A Sandwell-based training organisation is performing above the national average according to government watchdog Ofsted.
BCTG (formally Black Country Training Group), in Taylors Lane, Oldbury, is one of the largest training consortia in England and provides apprenticeship training, workforce development and NVQs.
It currently has more than 4,500 learners on its programmes, which are delivered by more than 40 work-based training providers in Birmingham, the Black Country, the East Midlands, Liverpool and Wiltshire.
BCTG’s Good Ofsted grading, bucks the trend amongst recent inspections, where other college and training providers regionally and nationally have been found to be inadequate.
Ofsted inspectors found that learners achieve their qualifications very successfully and there are high levels of satisfaction amongst apprentices.
Inspectors found current learners are making good progress, develop self-confidence and good workplace skills, and learn to apply theory to the practice within their workplace very well. Learners are motivated, enjoy their programmes and feel safe.

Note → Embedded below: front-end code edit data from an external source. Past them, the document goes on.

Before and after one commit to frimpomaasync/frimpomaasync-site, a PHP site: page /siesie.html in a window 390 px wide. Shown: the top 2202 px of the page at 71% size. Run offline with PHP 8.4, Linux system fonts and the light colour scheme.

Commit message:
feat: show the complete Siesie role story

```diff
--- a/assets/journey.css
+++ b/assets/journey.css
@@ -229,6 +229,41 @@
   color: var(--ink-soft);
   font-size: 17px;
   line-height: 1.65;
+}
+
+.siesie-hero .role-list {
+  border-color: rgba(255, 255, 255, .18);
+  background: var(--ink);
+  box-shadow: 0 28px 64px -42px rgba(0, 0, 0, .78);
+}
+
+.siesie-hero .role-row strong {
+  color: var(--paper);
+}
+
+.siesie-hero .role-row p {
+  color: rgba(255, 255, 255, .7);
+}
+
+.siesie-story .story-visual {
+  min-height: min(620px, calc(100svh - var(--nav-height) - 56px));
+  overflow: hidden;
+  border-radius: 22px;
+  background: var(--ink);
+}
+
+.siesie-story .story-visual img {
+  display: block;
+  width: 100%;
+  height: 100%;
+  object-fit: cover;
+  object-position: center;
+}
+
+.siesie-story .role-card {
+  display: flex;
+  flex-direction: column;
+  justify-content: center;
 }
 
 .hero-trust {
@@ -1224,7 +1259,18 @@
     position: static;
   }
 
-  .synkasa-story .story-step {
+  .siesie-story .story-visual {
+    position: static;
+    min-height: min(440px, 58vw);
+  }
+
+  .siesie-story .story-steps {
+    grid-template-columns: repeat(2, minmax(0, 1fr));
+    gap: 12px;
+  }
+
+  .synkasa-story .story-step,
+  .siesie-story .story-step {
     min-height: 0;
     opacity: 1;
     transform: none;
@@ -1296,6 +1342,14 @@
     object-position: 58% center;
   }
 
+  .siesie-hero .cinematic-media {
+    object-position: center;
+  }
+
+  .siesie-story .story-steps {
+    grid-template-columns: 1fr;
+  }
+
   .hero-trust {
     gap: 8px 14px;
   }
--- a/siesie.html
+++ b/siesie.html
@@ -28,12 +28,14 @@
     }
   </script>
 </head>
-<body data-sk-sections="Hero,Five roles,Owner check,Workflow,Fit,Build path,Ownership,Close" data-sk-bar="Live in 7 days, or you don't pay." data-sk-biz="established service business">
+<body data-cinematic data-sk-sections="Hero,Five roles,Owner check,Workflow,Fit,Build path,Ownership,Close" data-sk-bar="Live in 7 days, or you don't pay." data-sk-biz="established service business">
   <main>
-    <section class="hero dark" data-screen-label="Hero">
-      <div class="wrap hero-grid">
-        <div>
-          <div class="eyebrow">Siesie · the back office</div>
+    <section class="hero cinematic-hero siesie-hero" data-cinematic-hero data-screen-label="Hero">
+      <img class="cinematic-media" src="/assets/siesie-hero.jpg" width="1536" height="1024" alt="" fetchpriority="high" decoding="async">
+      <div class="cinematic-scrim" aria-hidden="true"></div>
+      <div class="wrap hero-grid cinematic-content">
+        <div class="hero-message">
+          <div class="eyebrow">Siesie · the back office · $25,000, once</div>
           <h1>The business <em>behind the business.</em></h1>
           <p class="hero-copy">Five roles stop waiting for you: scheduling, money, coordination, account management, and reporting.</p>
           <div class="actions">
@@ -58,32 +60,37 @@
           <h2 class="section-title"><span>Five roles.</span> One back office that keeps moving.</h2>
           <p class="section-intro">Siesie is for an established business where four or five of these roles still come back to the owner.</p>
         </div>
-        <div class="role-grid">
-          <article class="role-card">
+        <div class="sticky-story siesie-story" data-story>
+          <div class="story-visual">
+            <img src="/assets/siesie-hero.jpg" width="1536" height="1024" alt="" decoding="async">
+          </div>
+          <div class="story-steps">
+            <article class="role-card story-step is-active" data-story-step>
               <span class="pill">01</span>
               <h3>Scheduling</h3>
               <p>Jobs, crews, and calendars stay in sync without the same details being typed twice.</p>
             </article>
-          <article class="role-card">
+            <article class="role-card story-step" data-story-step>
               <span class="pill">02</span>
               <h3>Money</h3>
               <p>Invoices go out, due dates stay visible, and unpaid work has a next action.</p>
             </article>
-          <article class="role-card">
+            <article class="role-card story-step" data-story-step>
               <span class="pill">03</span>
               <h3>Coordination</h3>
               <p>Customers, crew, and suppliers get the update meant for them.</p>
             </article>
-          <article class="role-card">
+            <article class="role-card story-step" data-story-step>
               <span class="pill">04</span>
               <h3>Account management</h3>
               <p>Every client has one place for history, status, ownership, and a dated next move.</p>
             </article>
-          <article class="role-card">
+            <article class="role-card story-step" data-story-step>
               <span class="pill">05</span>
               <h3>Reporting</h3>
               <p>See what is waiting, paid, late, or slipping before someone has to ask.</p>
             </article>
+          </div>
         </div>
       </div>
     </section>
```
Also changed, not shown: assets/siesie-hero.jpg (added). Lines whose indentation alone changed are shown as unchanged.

And they noted BCTG’s programmes not only meet the needs of learners well but are also closely tied with regional priorities and meet the needs of employer very well.
The report notes that overall management is good, safeguarding arrangements are given high priority and equality and diversity are effectively promoted to all consortium members and partners.
It says: “An outstanding aspect of the good overall leadership and management is the leadership provided by the director and managers at BCTG. The consortium is very well managed with key performance indicators used well to deliver continuous quality improvements to meet local and national needs.”
Chris Luty, BCTG director, said: “We are very pleased with the Ofsted findings and the positive feedback both from learners and our training providers.
“It was particularly satisfying that the inspectors noted our provision ties in with regional priorities. We are very focused on meeting the needs both of employers in our region and ensuring our learners have the right skills to benefit the regional economy both now and in the longer term.”